### ASSIGNED TASK
All that is needed is the number of lines in the records that contain the word "index", stated without anything else.

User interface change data
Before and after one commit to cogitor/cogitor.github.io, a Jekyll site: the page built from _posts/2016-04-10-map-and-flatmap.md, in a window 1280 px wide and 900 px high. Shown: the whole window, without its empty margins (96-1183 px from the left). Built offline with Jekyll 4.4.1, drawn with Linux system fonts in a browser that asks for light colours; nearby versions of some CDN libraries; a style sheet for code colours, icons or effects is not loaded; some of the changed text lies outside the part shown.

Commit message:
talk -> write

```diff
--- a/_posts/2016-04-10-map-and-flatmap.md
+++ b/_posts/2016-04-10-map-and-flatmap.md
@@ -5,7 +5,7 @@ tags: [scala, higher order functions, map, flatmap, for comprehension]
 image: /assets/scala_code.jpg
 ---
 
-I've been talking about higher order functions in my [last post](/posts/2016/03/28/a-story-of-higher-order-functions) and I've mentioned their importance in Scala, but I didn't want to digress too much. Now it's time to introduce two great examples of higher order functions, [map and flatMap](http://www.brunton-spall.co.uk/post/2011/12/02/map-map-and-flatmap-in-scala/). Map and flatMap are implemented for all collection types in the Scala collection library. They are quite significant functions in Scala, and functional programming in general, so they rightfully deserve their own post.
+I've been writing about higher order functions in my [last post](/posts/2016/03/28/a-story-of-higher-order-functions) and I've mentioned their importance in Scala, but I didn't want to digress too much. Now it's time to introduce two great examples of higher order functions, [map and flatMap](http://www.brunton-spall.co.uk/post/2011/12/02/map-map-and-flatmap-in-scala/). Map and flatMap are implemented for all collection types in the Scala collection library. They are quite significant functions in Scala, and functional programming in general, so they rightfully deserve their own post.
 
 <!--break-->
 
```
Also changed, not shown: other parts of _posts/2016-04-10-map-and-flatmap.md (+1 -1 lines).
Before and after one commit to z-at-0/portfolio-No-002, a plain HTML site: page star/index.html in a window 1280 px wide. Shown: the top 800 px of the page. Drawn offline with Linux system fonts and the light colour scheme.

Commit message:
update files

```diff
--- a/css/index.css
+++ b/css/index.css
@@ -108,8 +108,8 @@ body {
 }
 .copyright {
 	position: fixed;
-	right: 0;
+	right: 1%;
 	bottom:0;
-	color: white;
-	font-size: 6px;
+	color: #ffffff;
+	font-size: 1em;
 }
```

### EXPECTED ANSWER
3